Dublin: Stephen Cluxton; Jonny Cooper, David Byrne, Cian O’Connor, Brian Howard, Cian O’Sullivan, John Small; Brian Fenton, James McCarthy; Con O’Callaghan, Cormac Costello, Niall Scully; Dean Rock, Ciaran Kilkenny, Paul Mannion.

Subs: Darren Daly for Small, Paddy Andrews for Costello, Darren Gavin for O’Sullivan, Eoghan O’Gara for Rock, Colm Basquel for Scully

Tyrone: Niall Morgan; Padraig Hampsey, Ronan McNamee, Hugh Pat McGeary; Tiernan McCann, Frank Burns, Ben McDonnell; Brian Kennedy, Richie Donnelly; Peter Harte, Niall Sludden, Conor Meyler; Mattie Donnelly, Cathal McShane, Kieran McGeary

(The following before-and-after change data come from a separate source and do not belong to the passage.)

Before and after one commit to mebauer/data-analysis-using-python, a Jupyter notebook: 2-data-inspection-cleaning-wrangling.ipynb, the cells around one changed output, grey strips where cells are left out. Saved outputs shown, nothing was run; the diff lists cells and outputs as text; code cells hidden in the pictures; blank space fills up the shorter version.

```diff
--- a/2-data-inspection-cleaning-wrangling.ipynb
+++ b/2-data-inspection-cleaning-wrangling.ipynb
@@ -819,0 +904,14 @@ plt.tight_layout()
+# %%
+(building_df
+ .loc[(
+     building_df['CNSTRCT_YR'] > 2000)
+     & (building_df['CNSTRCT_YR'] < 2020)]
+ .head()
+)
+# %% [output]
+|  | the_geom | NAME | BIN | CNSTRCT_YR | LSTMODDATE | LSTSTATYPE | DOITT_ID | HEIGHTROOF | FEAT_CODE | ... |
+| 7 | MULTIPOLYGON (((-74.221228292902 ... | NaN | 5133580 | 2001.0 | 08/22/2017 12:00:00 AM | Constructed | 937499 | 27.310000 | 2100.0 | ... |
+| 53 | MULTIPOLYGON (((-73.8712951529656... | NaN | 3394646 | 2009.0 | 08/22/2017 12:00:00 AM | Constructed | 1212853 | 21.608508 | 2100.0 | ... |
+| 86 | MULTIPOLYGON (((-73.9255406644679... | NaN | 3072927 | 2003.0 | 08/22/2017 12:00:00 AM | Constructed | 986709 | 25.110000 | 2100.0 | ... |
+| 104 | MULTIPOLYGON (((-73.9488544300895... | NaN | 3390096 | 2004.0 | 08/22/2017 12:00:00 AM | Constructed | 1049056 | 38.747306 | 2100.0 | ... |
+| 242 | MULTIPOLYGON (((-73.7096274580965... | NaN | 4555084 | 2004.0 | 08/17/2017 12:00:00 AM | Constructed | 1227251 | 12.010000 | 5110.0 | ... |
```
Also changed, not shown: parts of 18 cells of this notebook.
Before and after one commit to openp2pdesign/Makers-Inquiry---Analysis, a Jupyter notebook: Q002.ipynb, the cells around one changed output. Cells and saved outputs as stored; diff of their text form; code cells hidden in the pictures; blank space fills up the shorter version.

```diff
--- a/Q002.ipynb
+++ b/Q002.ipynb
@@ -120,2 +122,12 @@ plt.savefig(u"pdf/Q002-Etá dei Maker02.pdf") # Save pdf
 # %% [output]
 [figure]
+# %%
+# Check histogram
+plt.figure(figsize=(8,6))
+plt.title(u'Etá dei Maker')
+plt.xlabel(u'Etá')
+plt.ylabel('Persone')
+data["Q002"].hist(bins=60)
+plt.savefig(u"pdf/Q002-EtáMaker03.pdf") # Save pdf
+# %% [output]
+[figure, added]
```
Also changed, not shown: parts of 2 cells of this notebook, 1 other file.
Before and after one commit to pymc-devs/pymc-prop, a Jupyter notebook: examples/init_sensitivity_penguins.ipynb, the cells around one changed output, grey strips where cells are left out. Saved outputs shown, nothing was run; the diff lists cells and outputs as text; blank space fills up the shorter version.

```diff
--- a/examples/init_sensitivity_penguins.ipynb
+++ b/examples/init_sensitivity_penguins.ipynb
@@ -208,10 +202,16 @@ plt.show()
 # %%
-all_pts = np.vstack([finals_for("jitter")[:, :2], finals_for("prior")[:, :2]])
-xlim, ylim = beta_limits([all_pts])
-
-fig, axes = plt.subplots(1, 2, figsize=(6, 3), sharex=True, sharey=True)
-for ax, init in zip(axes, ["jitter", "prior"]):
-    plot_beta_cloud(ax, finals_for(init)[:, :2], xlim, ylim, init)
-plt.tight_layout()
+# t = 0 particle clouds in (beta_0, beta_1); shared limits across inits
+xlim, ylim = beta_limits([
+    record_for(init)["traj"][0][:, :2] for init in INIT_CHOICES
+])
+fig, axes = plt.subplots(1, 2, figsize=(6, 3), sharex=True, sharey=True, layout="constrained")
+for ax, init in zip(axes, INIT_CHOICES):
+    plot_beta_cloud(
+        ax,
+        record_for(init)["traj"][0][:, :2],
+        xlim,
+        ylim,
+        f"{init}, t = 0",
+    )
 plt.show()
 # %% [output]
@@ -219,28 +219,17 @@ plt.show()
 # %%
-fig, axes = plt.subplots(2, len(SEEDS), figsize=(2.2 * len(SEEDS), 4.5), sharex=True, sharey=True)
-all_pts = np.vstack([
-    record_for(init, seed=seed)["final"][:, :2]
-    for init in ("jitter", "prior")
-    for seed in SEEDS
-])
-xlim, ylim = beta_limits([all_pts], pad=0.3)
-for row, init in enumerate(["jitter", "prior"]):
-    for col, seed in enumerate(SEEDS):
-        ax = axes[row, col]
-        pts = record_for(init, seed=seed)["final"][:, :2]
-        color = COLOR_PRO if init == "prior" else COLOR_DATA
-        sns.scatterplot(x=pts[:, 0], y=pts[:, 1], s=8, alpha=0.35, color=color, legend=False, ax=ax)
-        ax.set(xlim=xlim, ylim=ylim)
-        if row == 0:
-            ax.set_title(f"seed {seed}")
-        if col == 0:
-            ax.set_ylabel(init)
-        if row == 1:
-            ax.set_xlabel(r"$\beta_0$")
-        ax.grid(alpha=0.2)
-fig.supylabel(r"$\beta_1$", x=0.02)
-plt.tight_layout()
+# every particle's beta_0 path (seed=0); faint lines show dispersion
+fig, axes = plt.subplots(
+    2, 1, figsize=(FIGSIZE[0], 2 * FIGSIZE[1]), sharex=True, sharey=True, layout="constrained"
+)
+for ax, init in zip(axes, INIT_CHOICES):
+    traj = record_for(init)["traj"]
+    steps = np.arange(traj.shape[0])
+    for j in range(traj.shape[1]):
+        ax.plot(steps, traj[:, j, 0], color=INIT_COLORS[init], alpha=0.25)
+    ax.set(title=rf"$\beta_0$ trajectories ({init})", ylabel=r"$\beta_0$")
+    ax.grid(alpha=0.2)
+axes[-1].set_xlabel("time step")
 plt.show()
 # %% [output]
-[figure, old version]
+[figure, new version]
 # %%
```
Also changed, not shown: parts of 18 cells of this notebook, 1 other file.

Subs: Rory Brennan for McCann, Connor McAliskey for Burns, Colm Cavanagh for McNamee, Darren McCurry for Kennedy

Referee: Jerome Henry (Mayo).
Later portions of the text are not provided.